Total text length is 5,240 characters (approximately 3.6 pages).

Excerpts from the Paper

The beginning:
The Literary Success of Martin Luther King’s “Letter from a Birmingham Jail”
Martin Luther King, Jr. is a hugely important historical figure. He founded the civil rights movement and achieved great leaps in equality for the African American in the United States. Further than this, King paved the way for other races to be acceptable in the eyes of the status quo, based on a commitment of non-violent protest and action against racism. Martin Luther King Jr. changed history through his compelling speeches and written works, such as “Letter from a Birmingham Jail.” “Letter from a Birmingham Jail” uses such literary devices as alluding to God and religion, figurative language and logical questions to drive his points of racial equality home....
The end:
.....ample and logical evidence, a trust and respect in King for his unassumptive explanations and propositions.
Martin Luther King revolutionized civil rights for many people all over the world. He did this through his effective position and the articulation of his position. “Letter from a Birmingham Jail” is an example of his mastery of the written word and his passion for his struggle for equality. Through Biblical and religious references, powerful figurative language and logical questions and answers, King states his point and makes a case for his ideologies.
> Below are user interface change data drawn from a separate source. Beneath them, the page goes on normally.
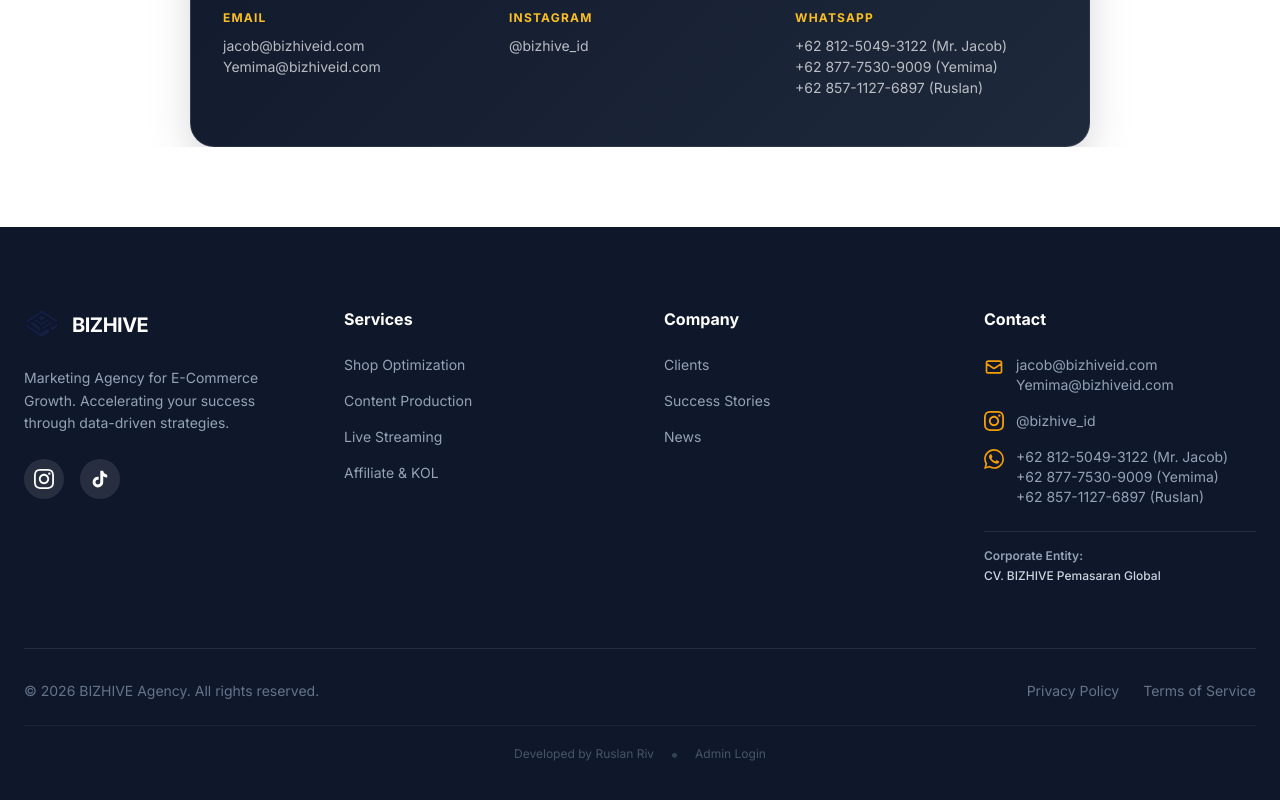
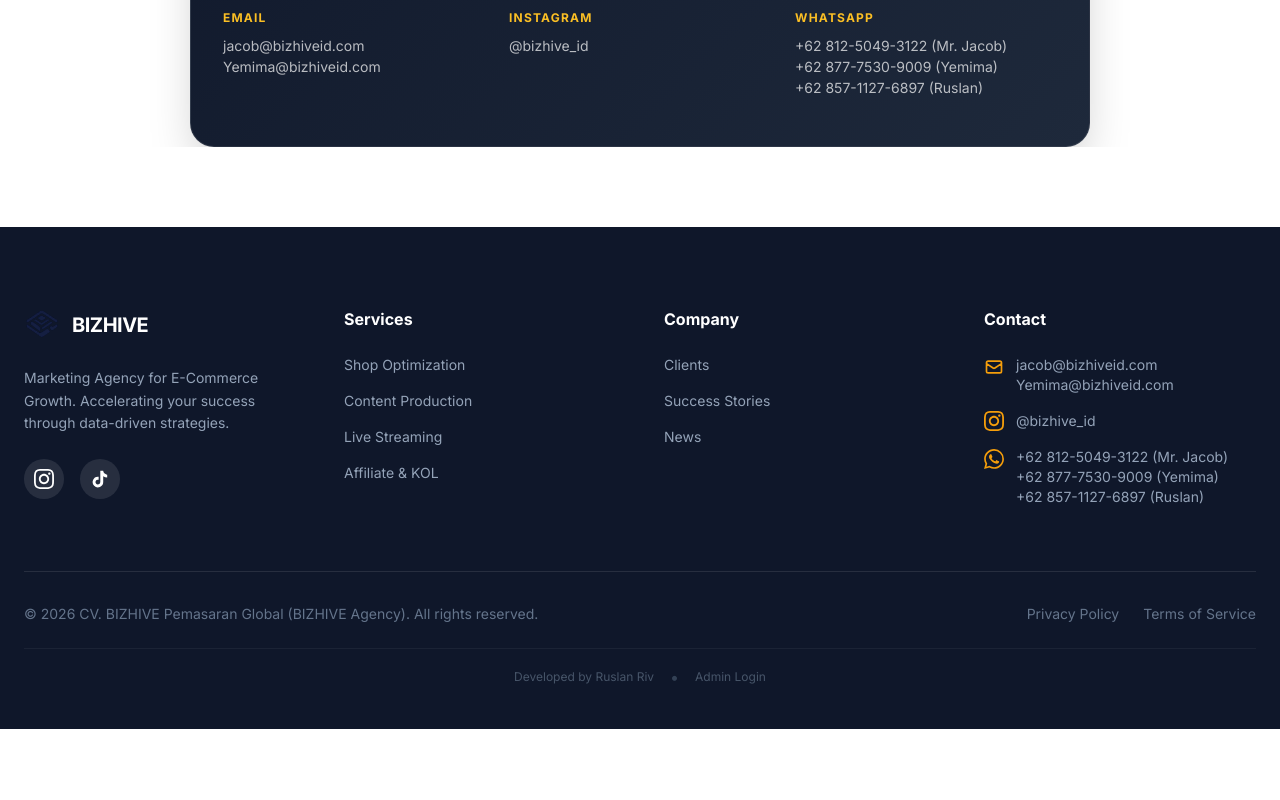
Before and after one commit to ruslan4318-alt/bizhive, a Next.js app: page / in a window 1280 px wide. Shown: the part 6269-7069 px from the top of the page. After the commit the page ends 6998 px from the top, so only its background shows below. Built offline with nearby package versions, Linux system fonts and the light colour scheme; no server answers; the database is empty.

Commit message:
feat: move corporate entity CV. BIZHIVE Pemasaran Global to copyright line in footer

```diff
--- a/components/Footer.tsx
+++ b/components/Footer.tsx
@@ -92,15 +92,11 @@
                                     <a href="https://wa.me/6285711276897" className="hover:text-amber-500 transition-colors block">+62 857-1127-6897 (Ruslan)</a>
                                 </div>
                             </li>
-                            <li className="mt-6 pt-4 border-t border-white/10 text-xs text-slate-500">
-                                <span className="block text-slate-400 font-semibold mb-1">Corporate Entity:</span>
-                                <div className="text-slate-300 font-medium">CV. BIZHIVE Pemasaran Global</div>
-                            </li>
                         </ul>
                     </div>
                 </div>
                 <div className="border-t border-white/10 pt-8 flex flex-col md:flex-row justify-between items-center gap-4 text-sm text-slate-500">
-                    <p>© {currentYear} BIZHIVE Agency. All rights reserved.</p>
+                    <p>© {currentYear} CV. BIZHIVE Pemasaran Global (BIZHIVE Agency). All rights reserved.</p>
                     <div className="flex items-center gap-6">
                         <a className="hover:text-white transition-colors" href="#">Privacy Policy</a>
                         <a className="hover:text-white transition-colors" href="#">Terms of Service</a>
```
Works Cited
King Jr, Martin Luther. “Letter from a Birmingham Jail.
The Norton Reader, 12th ed, Linda H Peterson & John C. Brereton, eds. New York: W.W. Norton & Company, 2008.